A Model Partnership for the Escalante River
Not long ago, we introduced CLF blog readers to a group of people calling themselves the Escalante River Watershed Partnership who have worked effectively since 2009 to improve conditions in and around southern Utah’s Escalante River. They have been so effective, in fact, that last spring Interior Secretary Ken Salazar identified the partnership as one of 10 exceptional river projects across the United States to serve as models for America’s Great Outdoors River Initiative. And they have been nominated again in 2013.
Working with the Rivers Initiative, the Partnership intends to deliver tangible improvements in river health and recreation; provide replicable models for river restoration and recreation; provide easy access to tools and services that the local community can use to protect, restore, and enjoy the Escalante River; and inspire others to take action to secure economic, social and ecological benefits that come with having a healthy river.
February 25-27, the Partnership met in Cedar City, UT to review accomplishments in 2012, look ahead to this year’s work plan, and agree on updates to the group’s 10-year Action Plan. Updated annually and “adaptively,” this plan guides the restoration of the watershed, encompassing issues of water quality and quantity, restoring the river corridor, preserving native species, conducting and applying solid research, and educating people living in the watershed.
They are a collegial and fun group, too, gathering at the end of a long meeting day at Toadz, a Cedar City watering hole, for happy hour and more brainstorming.

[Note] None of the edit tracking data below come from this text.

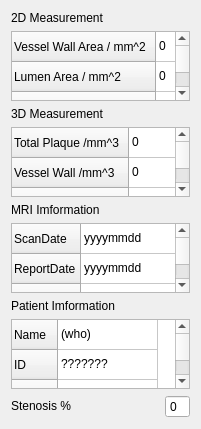
wuzhuobin/Vessel_Project, file codes/View/MeasurementWidget.ui: the form before one commit.
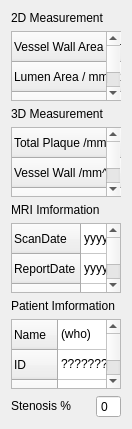
The form after the commit.

The edit to the form file:
```diff
--- a/codes/View/MeasurementWidget.ui
+++ b/codes/View/MeasurementWidget.ui
@@ -6,7 +6,7 @@
    <rect>
     <x>0</x>
     <y>0</y>
-    <width>201</width>
+    <width>132</width>
     <height>420</height>
    </rect>
   </property>
@@ -88,7 +88,16 @@
      <attribute name="horizontalHeaderVisible">
       <bool>false</bool>
      </attribute>
-     <attribute name="verticalHeaderVisible">
+     <attribute name="horizontalHeaderCascadingSectionResizes">
+      <bool>false</bool>
+     </attribute>
+     <attribute name="horizontalHeaderStretchLastSection">
+      <bool>true</bool>
+     </attribute>
+     <attribute name="verticalHeaderCascadingSectionResizes">
+      <bool>false</bool>
+     </attribute>
+     <attribute name="verticalHeaderStretchLastSection">
       <bool>true</bool>
      </attribute>
      <row>
@@ -186,6 +195,18 @@
      <attribute name="horizontalHeaderVisible">
       <bool>false</bool>
      </attribute>
+     <attribute name="horizontalHeaderCascadingSectionResizes">
+      <bool>false</bool>
+     </attribute>
+     <attribute name="horizontalHeaderStretchLastSection">
+      <bool>true</bool>
+     </attribute>
+     <attribute name="verticalHeaderCascadingSectionResizes">
+      <bool>false</bool>
+     </attribute>
+     <attribute name="verticalHeaderStretchLastSection">
+      <bool>true</bool>
+     </attribute>
      <row>
       <property name="text">
        <string>Total Plaque /mm^3</string>
@@ -299,6 +320,18 @@
      <attribute name="horizontalHeaderVisible">
       <bool>false</bool>
      </attribute>
+     <attribute name="horizontalHeaderCascadingSectionResizes">
+      <bool>false</bool>
+     </attribute>
+     <attribute name="horizontalHeaderStretchLastSection">
+      <bool>true</bool>
+     </attribute>
+     <attribute name="verticalHeaderCascadingSectionResizes">
+      <bool>false</bool>
+     </attribute>
+     <attribute name="verticalHeaderStretchLastSection">
+      <bool>true</bool>
+     </attribute>
      <row>
       <property name="text">
        <string>ScanDate</string>
@@ -382,6 +415,18 @@
      <attribute name="horizontalHeaderVisible">
       <bool>false</bool>
      </attribute>
+     <attribute name="horizontalHeaderCascadingSectionResizes">
+      <bool>false</bool>
+     </attribute>
+     <attribute name="horizontalHeaderStretchLastSection">
+      <bool>true</bool>
+     </attribute>
+     <attribute name="verticalHeaderCascadingSectionResizes">
+      <bool>false</bool>
+     </attribute>
+     <attribute name="verticalHeaderStretchLastSection">
+      <bool>true</bool>
+     </attribute>
      <row>
       <property name="text">
        <string>Name</string>
```
Left out of the diff: 3 changed lines with no effect on the pictures.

All together, the Partnership is made up of people representing approximately 30 organizations. Friends Grassroots Network member, Grand Staircase Escalante Partners, is among them. (Partners, not to be confused with the Partnership. uff-da!)
In the coming months, all of the Partnership’s working committees (Coordination, Woody Invasive Control and Restoration, Conservation Targets, and Education and Outreach) will be diving in to their respective work plans and on-the-ground projects. In other words, they’re going to get stuff done. The Outreach and Education Committee, in particular, has a long list of projects to set in motion that will help spread the word—wide and far—about just how successful and beneficial the Partnership has been for the river and for communities that depend on it.
From time to time, we’ll be reporting on that work here on the Conservation Lands Foundation blog. In the meantime, you can follow them on Facebook.